The New York aster, or Symphyotrichum novi-belgii, is a stunning plant in late fall, the violet-blue ray flowers with yellow or reddish disk flowers, contrasting with blooming goldenrods, according to Helen Hamilton, past president of the John Clayton Chapter, Virginia Native Plant Society.
Numerous flower heads are borne on slender stems with narrow leaves. A definitive characteristic is the whitish green bracts under the flower heads with spreading or backward-curing tips. The plant can grow to 3 feet tall with branching stems. There are many cultivars and color forms.
New York Aster grows along shores, in damp thickets and meadows, occurring in every county in Virginia, but only in the coastal states of the U.S. and Canada. The range is from Newfoundland to South Carolina, found often in salt marshes. Blooms September-November.
The species name is Latin for “of New Belgium”, which was the early name for New York.
For more information about native plants visit www.claytonvnps.org.
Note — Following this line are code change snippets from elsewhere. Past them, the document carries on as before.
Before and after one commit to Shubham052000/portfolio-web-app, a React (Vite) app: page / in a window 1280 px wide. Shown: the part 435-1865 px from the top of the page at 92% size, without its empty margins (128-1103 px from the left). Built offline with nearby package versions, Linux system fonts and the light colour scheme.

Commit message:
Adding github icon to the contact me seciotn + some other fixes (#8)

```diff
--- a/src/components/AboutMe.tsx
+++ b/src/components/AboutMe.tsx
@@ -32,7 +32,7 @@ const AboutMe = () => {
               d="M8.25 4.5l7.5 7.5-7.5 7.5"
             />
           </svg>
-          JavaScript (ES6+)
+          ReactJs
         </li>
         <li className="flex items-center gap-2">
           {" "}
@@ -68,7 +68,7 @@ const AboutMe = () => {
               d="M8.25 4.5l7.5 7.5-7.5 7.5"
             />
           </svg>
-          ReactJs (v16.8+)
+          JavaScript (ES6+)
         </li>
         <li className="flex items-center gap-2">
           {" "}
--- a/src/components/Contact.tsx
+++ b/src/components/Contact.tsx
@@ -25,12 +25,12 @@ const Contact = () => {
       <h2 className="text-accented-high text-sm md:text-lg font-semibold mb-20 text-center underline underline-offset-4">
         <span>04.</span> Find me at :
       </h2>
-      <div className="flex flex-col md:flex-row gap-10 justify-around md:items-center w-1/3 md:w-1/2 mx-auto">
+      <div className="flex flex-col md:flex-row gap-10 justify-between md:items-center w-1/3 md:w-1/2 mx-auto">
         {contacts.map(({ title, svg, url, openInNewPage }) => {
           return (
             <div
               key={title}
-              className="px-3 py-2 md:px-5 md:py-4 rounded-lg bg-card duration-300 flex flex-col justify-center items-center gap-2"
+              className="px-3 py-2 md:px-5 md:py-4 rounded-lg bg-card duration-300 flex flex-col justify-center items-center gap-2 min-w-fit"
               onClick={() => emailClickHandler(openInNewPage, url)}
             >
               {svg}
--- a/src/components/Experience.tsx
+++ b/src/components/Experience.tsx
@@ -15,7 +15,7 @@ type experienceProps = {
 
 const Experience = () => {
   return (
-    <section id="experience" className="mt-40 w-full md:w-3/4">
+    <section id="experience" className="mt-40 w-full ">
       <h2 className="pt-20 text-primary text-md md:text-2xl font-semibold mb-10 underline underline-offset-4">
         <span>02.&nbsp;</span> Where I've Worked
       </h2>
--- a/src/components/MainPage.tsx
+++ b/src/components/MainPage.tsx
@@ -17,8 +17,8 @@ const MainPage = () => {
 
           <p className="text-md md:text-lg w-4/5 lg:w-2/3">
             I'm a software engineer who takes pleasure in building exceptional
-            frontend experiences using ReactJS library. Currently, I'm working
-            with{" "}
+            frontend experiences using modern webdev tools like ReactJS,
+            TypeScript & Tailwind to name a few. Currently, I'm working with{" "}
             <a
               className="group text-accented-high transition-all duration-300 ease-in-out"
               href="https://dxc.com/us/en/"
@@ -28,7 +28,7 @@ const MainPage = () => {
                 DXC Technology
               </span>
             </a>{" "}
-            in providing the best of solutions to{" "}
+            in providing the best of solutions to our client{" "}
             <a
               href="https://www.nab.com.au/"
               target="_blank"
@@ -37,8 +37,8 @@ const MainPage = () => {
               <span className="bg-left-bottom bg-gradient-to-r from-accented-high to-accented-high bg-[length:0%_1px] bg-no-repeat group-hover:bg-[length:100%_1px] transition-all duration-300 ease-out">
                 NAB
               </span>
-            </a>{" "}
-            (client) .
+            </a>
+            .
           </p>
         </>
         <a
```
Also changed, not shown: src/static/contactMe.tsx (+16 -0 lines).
About native grasses
- Learn how to identify beneficial, beautiful grasses during a meeting of the John Clayton Chapter at 6:45 p.m. Nov. 15 at the York Public Library, Route 17 and Battle Road, York County. Free, open to the public.
Posted by Kathy Van Mullekom; firstname.lastname@example.org